I had chatted via text with co-owner Robb “with 2 B’s” Curry “nice like the spice,” he says, over the last few months as he and his business- and life-partner Kyle Davis got this little-piece-of-Dixie grand opening ready. I showed up a few days before the soft opening to deliver beer (a hobby) and do some recon for this article. We chatted for a while, and I left knowing this was going to be a fun place to spend a few hours when it opened.

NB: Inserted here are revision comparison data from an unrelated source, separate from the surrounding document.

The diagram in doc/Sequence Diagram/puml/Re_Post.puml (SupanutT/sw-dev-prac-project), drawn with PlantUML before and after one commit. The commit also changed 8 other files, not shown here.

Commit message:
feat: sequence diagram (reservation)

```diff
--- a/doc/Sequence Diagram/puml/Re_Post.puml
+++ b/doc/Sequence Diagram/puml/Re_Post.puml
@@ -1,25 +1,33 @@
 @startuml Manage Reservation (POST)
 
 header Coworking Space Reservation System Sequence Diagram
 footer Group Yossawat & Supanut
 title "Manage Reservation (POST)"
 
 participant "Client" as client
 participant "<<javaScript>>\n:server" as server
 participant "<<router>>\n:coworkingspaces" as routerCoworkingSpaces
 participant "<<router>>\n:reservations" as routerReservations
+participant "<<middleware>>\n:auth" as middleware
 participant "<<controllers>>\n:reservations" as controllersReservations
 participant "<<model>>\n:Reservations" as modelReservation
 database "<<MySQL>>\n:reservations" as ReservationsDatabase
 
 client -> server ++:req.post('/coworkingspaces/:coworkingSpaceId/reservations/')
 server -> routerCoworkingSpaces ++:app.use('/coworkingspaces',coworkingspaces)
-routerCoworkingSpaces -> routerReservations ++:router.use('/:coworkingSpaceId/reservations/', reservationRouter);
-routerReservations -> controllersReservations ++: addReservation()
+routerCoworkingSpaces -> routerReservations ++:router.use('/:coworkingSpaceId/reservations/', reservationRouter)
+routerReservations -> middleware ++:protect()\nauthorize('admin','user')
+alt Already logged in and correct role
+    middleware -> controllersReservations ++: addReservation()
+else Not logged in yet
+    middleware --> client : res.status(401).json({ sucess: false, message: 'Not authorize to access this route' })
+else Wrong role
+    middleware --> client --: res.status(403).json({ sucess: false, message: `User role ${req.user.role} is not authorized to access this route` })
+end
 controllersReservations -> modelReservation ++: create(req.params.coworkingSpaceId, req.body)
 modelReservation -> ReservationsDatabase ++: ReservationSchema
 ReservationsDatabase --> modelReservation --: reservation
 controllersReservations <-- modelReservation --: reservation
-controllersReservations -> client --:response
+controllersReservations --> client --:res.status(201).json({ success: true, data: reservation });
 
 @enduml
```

I booked a two-top for my wife Charlene and myself for the soft opening Wednesday at 6 p.m. Early enough to be a squatter (one who lingers at their restaurant table) without making waves, while also getting a feel for the place as it filled up. Kendal Bush, who took the photos for this article, was already enjoying a post-picture nosh, and we were shown to our seat by the bar. Robb introduced us to the staff, and we took a tour of the funky space. From the hand-carved phalliform bottle openers to the Judy Garland ruby slipper epoxy floor in the privy, this place oozed the kind of character New Hampshire is lacking. Madear’s is a proudly gay-owned and Black-owned business. Robb is Black, and Kyle is white, and these black and white keys make the most beautiful music together.
We started with a Covid Rum Punch, heavy with watermelon and mango, and a classic Hurricane. Both arrived in generous portions, and I would have happily ordered another of either, but we had other drink plans in mind. A round of small plates consisted of three dishes — crab balls, catfish and slaw, and burnt pig. The crab balls — think a portmanteau of crab cakes and hush puppies — were just spicy enough to get me in a gentle sweat, which is the desired effect, and the creole sauce was seemingly a celery seed and turmeric aioli, which cut the heat quite nicely. The catfish was corn-crusted, because anything less would be uncivilized, and the breading had a nice gentle heat and savoriness to it, along with the fish being perfectly cooked. The burnt pig might have been the star of the show. It didn’t remind me of burnt ends, as the menu described it. It was much better, more like tenderloin medallions braised and finished in a skillet, served over corn maque choux with peppers and love.
As we finished the first course, Tucker from Concord Craft Brewing stopped over to say hello, and I once again realized how friendly the hospitality world is in New Hampshire. But let’s get back to my drinking, if we may. On the menu was an item worthy of note, and I will share its entire description with you for the sake of journalistic integrity, as follows: “Daiquiri de Gras or Great Punch; Robb’s big cocktail suited for 6 who can swallow; choose your flavor; beads for all.” We were intrigued, and inquired if we might undersize such a beverage for two professional-caliber tasters. We were greeted with a small goldfish bowl-sized cut glass vessel holding a measure of nectar and two straws. As we ordered our crawfish étouffée, the drink reminded me of my only trip to NOLA, and wandering around the neighborhood of my hotel on Chartres Street the year before Katrina, a plastic grenade of fruity hoochie goodness in my hand and a smile on my face.
However, back to the étouffée. This is what they call a “smothered” dish in the South, and a good roux is the key. The other important ingredient is crayfish. Or crawfish. Or mudbugs. These mini-lobsters are the doit simplement avoir to this simple but not easy dish, and there ain’t no fakin’ it. As a kid, we learned about Native American fishing traps and used to catch crawdads at Lake Elizabeth in what we called Hobo Jungle. It usually involved a coffee can, a can of catfood, and a piece of screen, but when we cooked them they never tasted anything like this. Served over rice it was heaven shining down on a little piece of Pembroke.
We finished up with a bourbon bread pudding with warm cream, and just like all the previous dishes, it astounded and brought smiles to our faces. Simple and well-executed, it was worth the wait we were warned about. After we thanked Kyle and his crew, we got our goodbye hug from Robb, walking back to the car my wife and I turned to each other and said, “Y’all come back now!”